:: DATA IN THIS EXERCISE ::
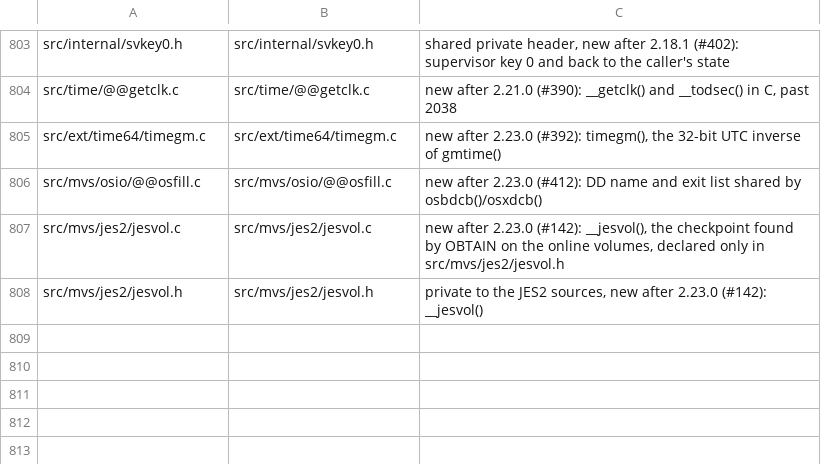
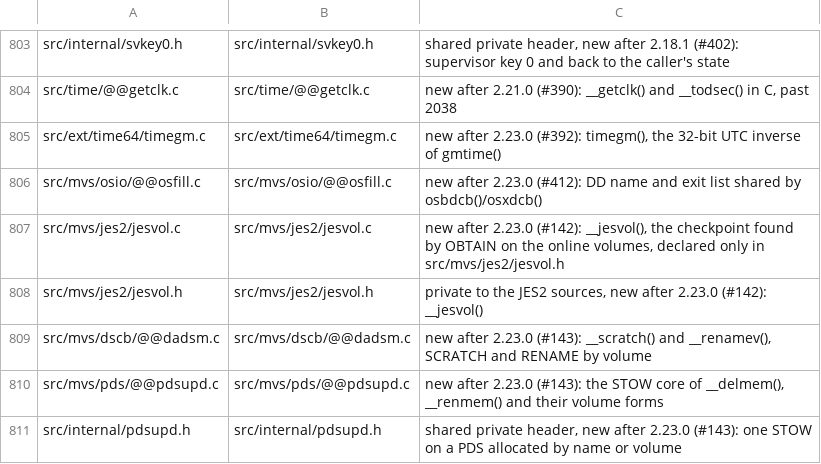
Before and after one commit to mvslovers/libc370, a TSV file: sdk/srcmap.tsv, drawn as a sheet; only a part is shown, gaps mark what is left out.

Commit message:
Delete and rename data sets and members by name and volume
remove(), rename(), __delmem() and __renmem() find a data set through
the catalog, so an uncataloged data set, or one of two data sets of the
same name on different volumes, could not be deleted or renamed.

__scratch(dsn, vol, flags) and __renamev(dsn, vol, newdsn) issue
SCRATCH (SVC 29) and RENAME (SVC 30) with a one-entry volume list whose
device type comes from the UCB of the online volume; the catalog is not
touched. They return register 15 and set errno from the volume status
byte. __SCRATCH_OVRD is the only caller option SVC 29 has (OVRD).

__delmemv() and __renmemv() allocate the PDS with DALVLSER and no unit:
measured on MVS 3.8j, SVC 99 takes the unit from the mounted volume
(3350 and 3390) where JCL insists on UNIT=, but allocates a name that is
not on the volume all the same, so OBTAIN checks first. __delmem() and
__renmem() are now wrappers of the volume forms with no volume, and the
allocate/open/STOW/close core moves to __pdsupd(), shared by both.

Probe test/mvs/tstvolad.c with jcl/setvolad.jcl and jcl/tstvolad.jcl.

Closes #143

```diff
--- a/sdk/srcmap.tsv
+++ b/sdk/srcmap.tsv
@@ -808 +808,4 @@ src/mvs/jes2/jesvol.c	src/mvs/jes2/jesvol.c	new after 2.23.0 (#142): __jesvol(),
 src/mvs/jes2/jesvol.h	src/mvs/jes2/jesvol.h	private to the JES2 sources, new after 2.23.0 (#142): __jesvol()
+src/mvs/dscb/@@dadsm.c	src/mvs/dscb/@@dadsm.c	new after 2.23.0 (#143): __scratch() and __renamev(), SCRATCH and RENAME by volume
+src/mvs/pds/@@pdsupd.c	src/mvs/pds/@@pdsupd.c	new after 2.23.0 (#143): the STOW core of __delmem(), __renmem() and their volume forms
+src/internal/pdsupd.h	src/internal/pdsupd.h	shared private header, new after 2.23.0 (#143): one STOW on a PDS allocated by name or volume
```
Also changed, not shown: sdk/names.tsv, 14 other files.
:::
WHAT YOU HAVE TO DO: Copy out the lines of the data where the word "after" can be found.

SOLUTION FOR THIS EXERCISE:
Before and after one commit to mvslovers/libc370, a TSV file: sdk/srcmap.tsv, drawn as a sheet; only a part is shown, gaps mark what is left out.
@@ -808 +808,4 @@ src/mvs/jes2/jesvol.c	src/mvs/jes2/jesvol.c	new after 2.23.0 (#142): __jesvol(),
 src/mvs/jes2/jesvol.h	src/mvs/jes2/jesvol.h	private to the JES2 sources, new after 2.23.0 (#142): __jesvol()
+src/mvs/dscb/@@dadsm.c	src/mvs/dscb/@@dadsm.c	new after 2.23.0 (#143): __scratch() and __renamev(), SCRATCH and RENAME by volume
+src/mvs/pds/@@pdsupd.c	src/mvs/pds/@@pdsupd.c	new after 2.23.0 (#143): the STOW core of __delmem(), __renmem() and their volume forms
+src/internal/pdsupd.h	src/internal/pdsupd.h	shared private header, new after 2.23.0 (#143): one STOW on a PDS allocated by name or volume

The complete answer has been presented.